Let's play a game. Make a list of 10 musical adventures that would inspire you to get busy, get moving, and stay at it. Then pick one from the list and get going.
My 86 year old father just signed up for cello lessons, the first since high school. They are going well. He can barely speak of anything else. He called up the Toronto Symphony Orchestra and asked for a recommendation. He got one.
My wife, who will be retired when this is published, just completed her first violin exam at the Royal Conservatory of Music. It was a big success. She could barely wait to start the next level. See this link for a full description. My first violin exam - David Story Online Toronto Piano Teacher .
In the reality series "Travels With My Father, "daddy" is 80 and he's game.
So, if you are healthy enough to move, get moving I say.
I'm off to practice,
"Without desire, there is nothing to work with"
So much proverbial ink has been spilled on the topic of motivation and motivating the unmotivated.
"Intrinsic motivation is motivation that is animated by personal enjoyment, interest, or pleasure.

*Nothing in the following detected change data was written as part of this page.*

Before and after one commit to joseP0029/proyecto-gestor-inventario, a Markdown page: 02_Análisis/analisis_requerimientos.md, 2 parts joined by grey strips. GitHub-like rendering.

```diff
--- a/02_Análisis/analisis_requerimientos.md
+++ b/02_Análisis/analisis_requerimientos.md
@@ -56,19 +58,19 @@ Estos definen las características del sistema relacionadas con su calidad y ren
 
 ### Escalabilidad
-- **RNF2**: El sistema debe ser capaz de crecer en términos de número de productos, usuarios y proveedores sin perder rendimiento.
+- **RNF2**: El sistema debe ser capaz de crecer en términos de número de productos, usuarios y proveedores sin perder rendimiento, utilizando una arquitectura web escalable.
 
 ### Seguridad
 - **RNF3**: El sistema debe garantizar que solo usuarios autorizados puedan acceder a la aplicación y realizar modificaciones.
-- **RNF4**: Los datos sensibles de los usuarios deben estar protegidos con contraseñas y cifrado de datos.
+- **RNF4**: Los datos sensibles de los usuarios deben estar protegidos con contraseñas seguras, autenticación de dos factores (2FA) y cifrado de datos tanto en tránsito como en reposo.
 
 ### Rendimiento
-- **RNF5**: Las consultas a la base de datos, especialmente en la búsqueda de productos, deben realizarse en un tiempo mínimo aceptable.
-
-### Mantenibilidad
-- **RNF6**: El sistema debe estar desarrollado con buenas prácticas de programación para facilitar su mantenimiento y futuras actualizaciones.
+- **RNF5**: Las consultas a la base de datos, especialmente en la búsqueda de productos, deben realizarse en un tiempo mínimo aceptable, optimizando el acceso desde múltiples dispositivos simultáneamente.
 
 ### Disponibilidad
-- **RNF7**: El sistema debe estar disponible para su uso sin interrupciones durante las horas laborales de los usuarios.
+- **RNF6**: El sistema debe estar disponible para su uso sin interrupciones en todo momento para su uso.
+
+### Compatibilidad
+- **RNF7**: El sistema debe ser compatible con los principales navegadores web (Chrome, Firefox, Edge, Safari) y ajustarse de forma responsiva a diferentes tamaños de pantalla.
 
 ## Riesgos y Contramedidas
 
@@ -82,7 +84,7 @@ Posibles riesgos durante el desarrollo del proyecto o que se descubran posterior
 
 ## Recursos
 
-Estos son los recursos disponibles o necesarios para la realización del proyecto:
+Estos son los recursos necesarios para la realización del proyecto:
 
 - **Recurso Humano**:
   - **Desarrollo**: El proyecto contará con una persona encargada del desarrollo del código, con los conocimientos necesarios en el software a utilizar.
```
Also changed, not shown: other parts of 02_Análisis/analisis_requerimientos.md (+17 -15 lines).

As Deci et al. (1999) observe, “intrinsic motivation energizes and sustains activities through the spontaneous satisfactions inherent in effective volitional action."
Author: Emily R Lai
Cited by: 83
Publish Year: 2011
This is an interesting article for all musicians and teachers. Some of the research driven theories covered include the role self-belief or " self-efficacy plays in success. Self-efficacy is the “judgments of how well one can execute courses of action required to deal with prospective situations”.
And, the role of the desire to achieve an end for it's own reasons and the desire to impress, or draw favorable attention to one's self. As stated in the article, "mastery goals" or "performance goals". Intrinsic and extrinsic.
Regardless of the type of or nobility of the the desire, the strength of the desire leads to action or "volition". In other words getting off one's butt and moving forward in the belief it is possible.
Louis Armstrong is reported to have remarked, "musicians don't retire, people just stop calling". Then we move into community groups of various sorts. Rarely do we hang up the horn completely.
Over the last decade, as a both pianist and drummer, I have played in:
In these settings I have met countless career musicians. Long after the roar of the crowd has dimmed, we are still at it: playing, jamming, practicing, and swapping tall tales.
We the musicians.
David Story: Professional pianist, drummer, composer, and educator. Well into his 5th enthusiastic musical decade, David works with adults pursuing musical dreams in the autumn of life, while he maintains an active presence in the Toronto arts scene.